Code change snippets
================================
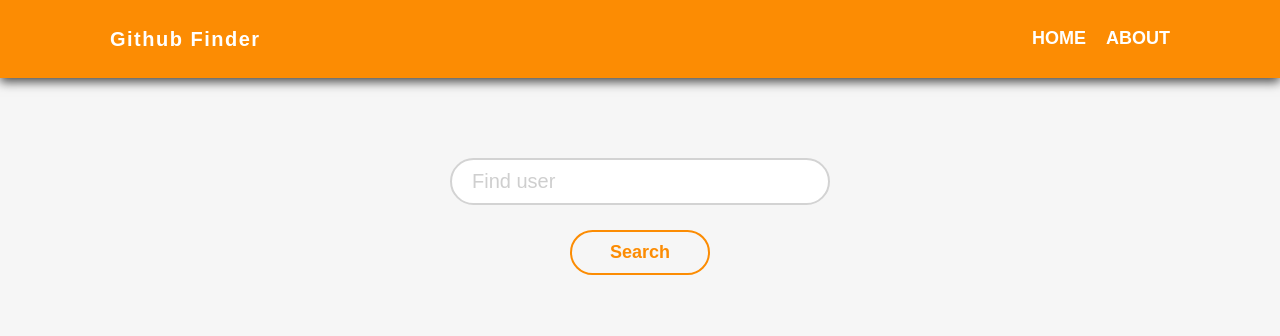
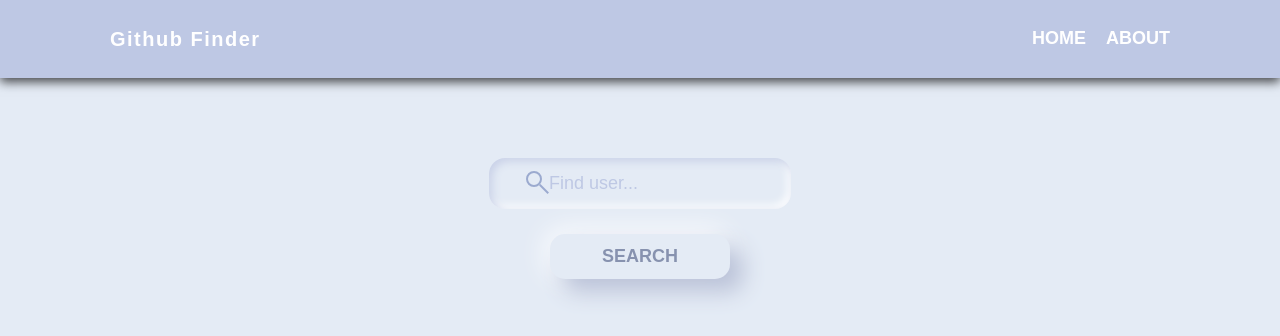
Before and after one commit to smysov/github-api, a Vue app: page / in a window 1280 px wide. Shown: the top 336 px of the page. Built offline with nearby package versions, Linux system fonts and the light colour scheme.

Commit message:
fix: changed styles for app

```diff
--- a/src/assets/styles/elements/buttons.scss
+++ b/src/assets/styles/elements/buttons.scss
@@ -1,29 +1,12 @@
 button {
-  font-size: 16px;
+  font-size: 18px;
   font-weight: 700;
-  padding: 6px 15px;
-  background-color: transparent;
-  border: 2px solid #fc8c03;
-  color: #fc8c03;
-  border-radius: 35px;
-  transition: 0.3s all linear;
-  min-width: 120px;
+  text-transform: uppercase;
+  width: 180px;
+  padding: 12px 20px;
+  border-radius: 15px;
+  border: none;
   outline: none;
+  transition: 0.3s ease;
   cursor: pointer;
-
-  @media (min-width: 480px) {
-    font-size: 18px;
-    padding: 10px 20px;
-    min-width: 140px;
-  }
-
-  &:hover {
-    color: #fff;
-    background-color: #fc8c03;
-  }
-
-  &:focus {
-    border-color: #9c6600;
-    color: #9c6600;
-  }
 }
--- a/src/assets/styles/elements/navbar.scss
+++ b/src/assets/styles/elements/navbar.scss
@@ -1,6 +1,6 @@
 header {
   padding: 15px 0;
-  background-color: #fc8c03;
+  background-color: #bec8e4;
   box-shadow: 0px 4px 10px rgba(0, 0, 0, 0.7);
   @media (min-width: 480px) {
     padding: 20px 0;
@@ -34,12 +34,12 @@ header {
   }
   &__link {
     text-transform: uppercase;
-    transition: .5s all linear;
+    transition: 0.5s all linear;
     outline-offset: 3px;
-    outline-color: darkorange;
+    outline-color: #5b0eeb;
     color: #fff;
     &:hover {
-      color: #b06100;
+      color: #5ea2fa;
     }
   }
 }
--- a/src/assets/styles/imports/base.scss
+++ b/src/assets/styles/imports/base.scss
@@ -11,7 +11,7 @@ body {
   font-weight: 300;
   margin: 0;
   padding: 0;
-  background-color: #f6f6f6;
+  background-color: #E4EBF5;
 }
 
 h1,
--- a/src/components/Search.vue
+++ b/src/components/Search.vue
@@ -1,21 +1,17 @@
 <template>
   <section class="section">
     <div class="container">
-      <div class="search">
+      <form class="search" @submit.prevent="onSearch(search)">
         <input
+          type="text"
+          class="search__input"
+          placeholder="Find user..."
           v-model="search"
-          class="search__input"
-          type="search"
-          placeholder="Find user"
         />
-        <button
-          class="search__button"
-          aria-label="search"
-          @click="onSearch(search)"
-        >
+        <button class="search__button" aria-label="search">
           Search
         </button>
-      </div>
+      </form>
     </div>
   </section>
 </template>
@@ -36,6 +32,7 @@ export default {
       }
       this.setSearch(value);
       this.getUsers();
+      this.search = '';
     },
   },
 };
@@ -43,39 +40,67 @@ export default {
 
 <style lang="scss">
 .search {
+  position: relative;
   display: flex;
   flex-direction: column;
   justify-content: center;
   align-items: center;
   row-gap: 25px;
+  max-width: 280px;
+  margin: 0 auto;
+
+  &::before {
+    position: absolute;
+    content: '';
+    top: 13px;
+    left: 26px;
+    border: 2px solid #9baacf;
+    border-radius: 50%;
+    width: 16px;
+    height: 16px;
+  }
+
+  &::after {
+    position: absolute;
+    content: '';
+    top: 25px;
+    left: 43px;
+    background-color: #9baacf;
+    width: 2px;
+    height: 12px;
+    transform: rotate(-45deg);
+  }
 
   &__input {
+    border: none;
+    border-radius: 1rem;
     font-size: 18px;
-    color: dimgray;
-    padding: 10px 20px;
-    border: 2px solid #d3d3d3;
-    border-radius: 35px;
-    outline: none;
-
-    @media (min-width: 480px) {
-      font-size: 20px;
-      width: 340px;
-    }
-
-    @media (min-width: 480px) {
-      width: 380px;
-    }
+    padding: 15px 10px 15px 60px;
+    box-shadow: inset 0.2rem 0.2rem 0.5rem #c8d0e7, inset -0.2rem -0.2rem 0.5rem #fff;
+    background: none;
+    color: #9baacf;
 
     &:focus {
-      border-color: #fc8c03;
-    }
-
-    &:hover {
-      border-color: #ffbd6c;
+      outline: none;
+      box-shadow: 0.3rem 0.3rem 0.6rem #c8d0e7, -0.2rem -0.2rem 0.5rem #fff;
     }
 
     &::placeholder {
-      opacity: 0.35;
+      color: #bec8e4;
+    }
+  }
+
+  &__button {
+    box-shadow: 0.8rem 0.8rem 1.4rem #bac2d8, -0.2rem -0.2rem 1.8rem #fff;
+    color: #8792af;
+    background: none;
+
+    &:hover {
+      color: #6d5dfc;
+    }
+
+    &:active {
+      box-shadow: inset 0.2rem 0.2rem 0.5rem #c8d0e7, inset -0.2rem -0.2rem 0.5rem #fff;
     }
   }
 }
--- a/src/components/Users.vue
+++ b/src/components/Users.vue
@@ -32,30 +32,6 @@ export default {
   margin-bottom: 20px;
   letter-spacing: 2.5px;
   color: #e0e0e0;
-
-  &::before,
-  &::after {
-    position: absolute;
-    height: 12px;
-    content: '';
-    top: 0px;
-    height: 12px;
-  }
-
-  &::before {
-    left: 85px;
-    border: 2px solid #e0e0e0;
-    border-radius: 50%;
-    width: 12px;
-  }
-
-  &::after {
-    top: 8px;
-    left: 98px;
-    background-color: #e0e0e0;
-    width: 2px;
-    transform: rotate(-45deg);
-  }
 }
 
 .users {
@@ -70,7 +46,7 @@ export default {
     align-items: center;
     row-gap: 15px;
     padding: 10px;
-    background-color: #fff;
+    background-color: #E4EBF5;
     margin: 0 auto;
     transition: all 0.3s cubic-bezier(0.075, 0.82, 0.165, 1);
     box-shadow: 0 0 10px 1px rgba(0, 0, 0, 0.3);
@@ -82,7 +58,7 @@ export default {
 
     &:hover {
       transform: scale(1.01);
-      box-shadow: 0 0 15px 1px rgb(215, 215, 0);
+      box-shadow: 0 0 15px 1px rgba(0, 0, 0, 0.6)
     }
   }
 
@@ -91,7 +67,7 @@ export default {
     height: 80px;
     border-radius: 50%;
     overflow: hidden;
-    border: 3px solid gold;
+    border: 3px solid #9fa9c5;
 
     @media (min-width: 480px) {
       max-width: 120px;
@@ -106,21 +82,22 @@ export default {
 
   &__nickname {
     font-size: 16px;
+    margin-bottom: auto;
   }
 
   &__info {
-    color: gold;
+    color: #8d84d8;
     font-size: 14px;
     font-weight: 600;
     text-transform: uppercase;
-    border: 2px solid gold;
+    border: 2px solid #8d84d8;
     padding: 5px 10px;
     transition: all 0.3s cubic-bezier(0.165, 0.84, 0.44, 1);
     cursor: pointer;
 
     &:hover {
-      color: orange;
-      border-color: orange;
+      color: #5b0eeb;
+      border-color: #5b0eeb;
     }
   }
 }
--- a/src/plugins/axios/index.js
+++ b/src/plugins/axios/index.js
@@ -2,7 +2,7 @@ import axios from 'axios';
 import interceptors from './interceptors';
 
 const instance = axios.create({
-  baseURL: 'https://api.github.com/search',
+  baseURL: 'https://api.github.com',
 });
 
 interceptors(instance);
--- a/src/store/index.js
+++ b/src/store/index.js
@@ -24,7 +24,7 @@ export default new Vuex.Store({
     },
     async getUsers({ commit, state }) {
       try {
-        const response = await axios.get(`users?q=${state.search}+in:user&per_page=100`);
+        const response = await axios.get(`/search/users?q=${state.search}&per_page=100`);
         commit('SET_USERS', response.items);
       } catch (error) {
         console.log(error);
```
================================
Task to complete: Copy all the records word for word and keep the pictures out.

Response to the task:
Before and after one commit to smysov/github-api, a Vue app: page / in a window 1280 px wide. Shown: the top 336 px of the page. Built offline with nearby package versions, Linux system fonts and the light colour scheme.

Commit message:
fix: changed styles for app

```diff
--- a/src/assets/styles/elements/buttons.scss
+++ b/src/assets/styles/elements/buttons.scss
@@ -1,29 +1,12 @@
 button {
-  font-size: 16px;
+  font-size: 18px;
   font-weight: 700;
-  padding: 6px 15px;
-  background-color: transparent;
-  border: 2px solid #fc8c03;
-  color: #fc8c03;
-  border-radius: 35px;
-  transition: 0.3s all linear;
-  min-width: 120px;
+  text-transform: uppercase;
+  width: 180px;
+  padding: 12px 20px;
+  border-radius: 15px;
+  border: none;
   outline: none;
+  transition: 0.3s ease;
   cursor: pointer;
-
-  @media (min-width: 480px) {
-    font-size: 18px;
-    padding: 10px 20px;
-    min-width: 140px;
-  }
-
-  &:hover {
-    color: #fff;
-    background-color: #fc8c03;
-  }
-
-  &:focus {
-    border-color: #9c6600;
-    color: #9c6600;
-  }
 }
--- a/src/assets/styles/elements/navbar.scss
+++ b/src/assets/styles/elements/navbar.scss
@@ -1,6 +1,6 @@
 header {
   padding: 15px 0;
-  background-color: #fc8c03;
+  background-color: #bec8e4;
   box-shadow: 0px 4px 10px rgba(0, 0, 0, 0.7);
   @media (min-width: 480px) {
     padding: 20px 0;
@@ -34,12 +34,12 @@ header {
   }
   &__link {
     text-transform: uppercase;
-    transition: .5s all linear;
+    transition: 0.5s all linear;
     outline-offset: 3px;
-    outline-color: darkorange;
+    outline-color: #5b0eeb;
     color: #fff;
     &:hover {
-      color: #b06100;
+      color: #5ea2fa;
     }
   }
 }
--- a/src/assets/styles/imports/base.scss
+++ b/src/assets/styles/imports/base.scss
@@ -11,7 +11,7 @@ body {
   font-weight: 300;
   margin: 0;
   padding: 0;
-  background-color: #f6f6f6;
+  background-color: #E4EBF5;
 }
 
 h1,
--- a/src/components/Search.vue
+++ b/src/components/Search.vue
@@ -1,21 +1,17 @@
 <template>
   <section class="section">
     <div class="container">
-      <div class="search">
+      <form class="search" @submit.prevent="onSearch(search)">
         <input
+          type="text"
+          class="search__input"
+          placeholder="Find user..."
           v-model="search"
-          class="search__input"
-          type="search"
-          placeholder="Find user"
         />
-        <button
-          class="search__button"
-          aria-label="search"
-          @click="onSearch(search)"
-        >
+        <button class="search__button" aria-label="search">
           Search
         </button>
-      </div>
+      </form>
     </div>
   </section>
 </template>
@@ -36,6 +32,7 @@ export default {
       }
       this.setSearch(value);
       this.getUsers();
+      this.search = '';
     },
   },
 };
@@ -43,39 +40,67 @@ export default {
 
 <style lang="scss">
 .search {
+  position: relative;
   display: flex;
   flex-direction: column;
   justify-content: center;
   align-items: center;
   row-gap: 25px;
+  max-width: 280px;
+  margin: 0 auto;
+
+  &::before {
+    position: absolute;
+    content: '';
+    top: 13px;
+    left: 26px;
+    border: 2px solid #9baacf;
+    border-radius: 50%;
+    width: 16px;
+    height: 16px;
+  }
+
+  &::after {
+    position: absolute;
+    content: '';
+    top: 25px;
+    left: 43px;
+    background-color: #9baacf;
+    width: 2px;
+    height: 12px;
+    transform: rotate(-45deg);
+  }
 
   &__input {
+    border: none;
+    border-radius: 1rem;
     font-size: 18px;
-    color: dimgray;
-    padding: 10px 20px;
-    border: 2px solid #d3d3d3;
-    border-radius: 35px;
-    outline: none;
-
-    @media (min-width: 480px) {
-      font-size: 20px;
-      width: 340px;
-    }
-
-    @media (min-width: 480px) {
-      width: 380px;
-    }
+    padding: 15px 10px 15px 60px;
+    box-shadow: inset 0.2rem 0.2rem 0.5rem #c8d0e7, inset -0.2rem -0.2rem 0.5rem #fff;
+    background: none;
+    color: #9baacf;
 
     &:focus {
-      border-color: #fc8c03;
-    }
-
-    &:hover {
-      border-color: #ffbd6c;
+      outline: none;
+      box-shadow: 0.3rem 0.3rem 0.6rem #c8d0e7, -0.2rem -0.2rem 0.5rem #fff;
     }
 
     &::placeholder {
-      opacity: 0.35;
+      color: #bec8e4;
+    }
+  }
+
+  &__button {
+    box-shadow: 0.8rem 0.8rem 1.4rem #bac2d8, -0.2rem -0.2rem 1.8rem #fff;
+    color: #8792af;
+    background: none;
+
+    &:hover {
+      color: #6d5dfc;
+    }
+
+    &:active {
+      box-shadow: inset 0.2rem 0.2rem 0.5rem #c8d0e7, inset -0.2rem -0.2rem 0.5rem #fff;
     }
   }
 }
--- a/src/components/Users.vue
+++ b/src/components/Users.vue
@@ -32,30 +32,6 @@ export default {
   margin-bottom: 20px;
   letter-spacing: 2.5px;
   color: #e0e0e0;
-
-  &::before,
-  &::after {
-    position: absolute;
-    height: 12px;
-    content: '';
-    top: 0px;
-    height: 12px;
-  }
-
-  &::before {
-    left: 85px;
-    border: 2px solid #e0e0e0;
-    border-radius: 50%;
-    width: 12px;
-  }
-
-  &::after {
-    top: 8px;
-    left: 98px;
-    background-color: #e0e0e0;
-    width: 2px;
-    transform: rotate(-45deg);
-  }
 }
 
 .users {
@@ -70,7 +46,7 @@ export default {
     align-items: center;
     row-gap: 15px;
     padding: 10px;
-    background-color: #fff;
+    background-color: #E4EBF5;
     margin: 0 auto;
     transition: all 0.3s cubic-bezier(0.075, 0.82, 0.165, 1);
     box-shadow: 0 0 10px 1px rgba(0, 0, 0, 0.3);
@@ -82,7 +58,7 @@ export default {
 
     &:hover {
       transform: scale(1.01);
-      box-shadow: 0 0 15px 1px rgb(215, 215, 0);
+      box-shadow: 0 0 15px 1px rgba(0, 0, 0, 0.6)
     }
   }
 
@@ -91,7 +67,7 @@ export default {
     height: 80px;
     border-radius: 50%;
     overflow: hidden;
-    border: 3px solid gold;
+    border: 3px solid #9fa9c5;
 
     @media (min-width: 480px) {
       max-width: 120px;
@@ -106,21 +82,22 @@ export default {
 
   &__nickname {
     font-size: 16px;
+    margin-bottom: auto;
   }
 
   &__info {
-    color: gold;
+    color: #8d84d8;
     font-size: 14px;
     font-weight: 600;
     text-transform: uppercase;
-    border: 2px solid gold;
+    border: 2px solid #8d84d8;
     padding: 5px 10px;
     transition: all 0.3s cubic-bezier(0.165, 0.84, 0.44, 1);
     cursor: pointer;
 
     &:hover {
-      color: orange;
-      border-color: orange;
+      color: #5b0eeb;
+      border-color: #5b0eeb;
     }
   }
 }
--- a/src/plugins/axios/index.js
+++ b/src/plugins/axios/index.js
@@ -2,7 +2,7 @@ import axios from 'axios';
 import interceptors from './interceptors';
 
 const instance = axios.create({
-  baseURL: 'https://api.github.com/search',
+  baseURL: 'https://api.github.com',
 });
 
 interceptors(instance);
--- a/src/store/index.js
+++ b/src/store/index.js
@@ -24,7 +24,7 @@ export default new Vuex.Store({
     },
     async getUsers({ commit, state }) {
       try {
-        const response = await axios.get(`users?q=${state.search}+in:user&per_page=100`);
+        const response = await axios.get(`/search/users?q=${state.search}&per_page=100`);
         commit('SET_USERS', response.items);
       } catch (error) {
         console.log(error);
```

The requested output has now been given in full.